FLAGSTAR BANK, FSB v. Harvey, 2013 Ohio 2666 – Ohio: Court of Appeals, 9th Appellate Dist. | THE CASE WAS NOT LITIGATED BY THE REAL PARTY IN INTEREST

2013-Ohio-2666

FLAGSTAR BANK, FSB, Appellee,
v.
JIBAU HARVEY, et al., Appellant.

C.A. No. 26594.
Court of Appeals of Ohio, Ninth District, Summit County.
June 26, 2013.
KANI HARVEY HIGHTOWER, Attorney at Law, for Appellant.

AUSTIN B. BARNES, Attorney at Law, for Appellee.

DECISION AND JOURNAL ENTRY

MOORE, Presiding Judge.

{¶1} Defendant-Appellant, Jibau Harvey, appeals from the July 20, 2012 and August 8, 2012 judgment entries of the Summit County Court of Common Pleas. This Court reverses.

I.

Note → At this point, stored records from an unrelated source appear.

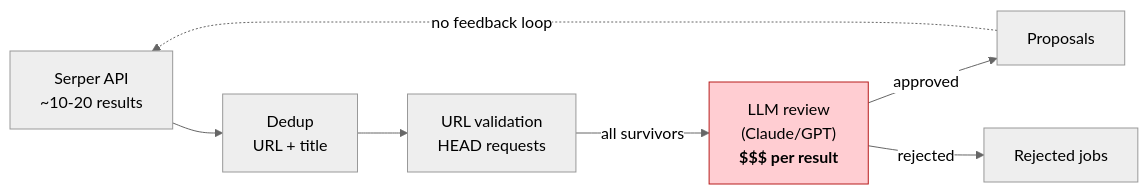
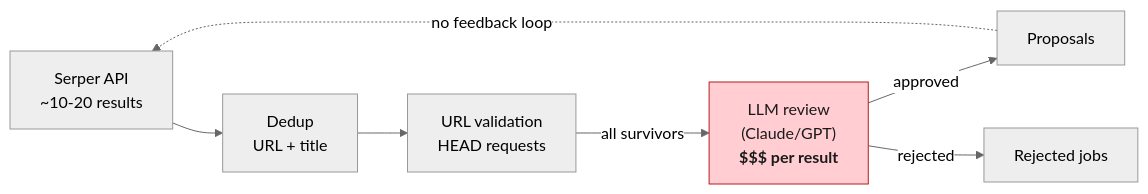
The second of 10 diagrams in README.md (hubenschmidt/pina-colada), drawn with Mermaid (neutral theme) before and after one commit. The commit also changed other lines of this file, not shown here.

Commit message:
update mermaid graph

````diff
--- a/README.md
+++ b/README.md
@@ -175,12 +175,12 @@
 ```mermaid
 flowchart LR
     SERPER["Serper API<br/>~10-20 results"] --> DEDUP["Dedup<br/>URL + title"]
     DEDUP --> URLS["URL validation<br/>HEAD requests"]
     URLS -->|"all survivors"| LLM["LLM review<br/>(Claude/GPT)<br/><b>$$$ per result</b>"]
     LLM -->|approved| PROP["Proposals"]
     LLM -->|rejected| REJ["Rejected jobs"]
 
     PROP -.->|"no feedback loop"| SERPER
 
-    style LLM fill:#ffcdd2,stroke:#b71c1c
+    style LLM fill:#ffcdd2,stroke:#b71c1c,color:#1a1a1a
 ```
````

{¶2} In January of 2011, Flagstar Bank, FSB filed a complaint in foreclosure against Mr. Harvey alleging that he defaulted upon his mortgage note and owed $108,639.63, plus interest at 5.50% per year from January 1, 2010. In addition, Flagstar Bank, FSB attached to its complaint copies of the (1) note, (2) mortgage, (3) December 8, 2010 assignment of the mortgage from Mortgage Electronic Registration Systems, Inc., acting solely as nominee for Flagstar Bank, FSB, a Federally Chartered Savings Bank, to Flagstar Bank, FSB, and (4) preliminary judicial report.

{¶3} Mr. Harvey filed a motion to dismiss the bank’s complaint alleging that Flagstar Bank, FSB lacked standing to file this lawsuit, and that Flagstar Bank, FSB failed to join a necessary party. In support of his motion, Mr. Harvey attached copies of three assignments of the mortgage evidencing transfers from: (1) Mortgage Electronic Registration Systems, Inc., acting solely as nominee for Flagstar Bank, FSB, A Federally Chartered Savings Bank, to Flagstar Bank, FSB, dated December 8, 2010, (2) Flagstar Bank, FSB to the Secretary of Housing and Urban Development, dated April 8, 2011, and (3) the Secretary of Housing and Urban Development to DKR Mortgage Asset Trust I, dated May 9, 2011.

{¶4} Flagstar Bank, FSB then filed a motion to substitute the party plaintiff from Flagstar Bank, FSB to DKR Mortgage Asset Trust I. In its motion, Flagstar Bank, FSB asserted that, based upon its attached documents, DKR Asset Trust I is the proper party plaintiff in this matter. The attached documents include a copy of the note showing the original “lender” as Flagstar Bank, FSB, A Federally Chartered Savings Bank, endorsed to HUD then to DKR Asset Trust I, and subsequent assignments of the mortgage from Flagstar Bank, FSB, to the Secretary of Housing and Urban Development, and from the Secretary of Housing and Urban Development to DKR Mortgage Asset Trust I.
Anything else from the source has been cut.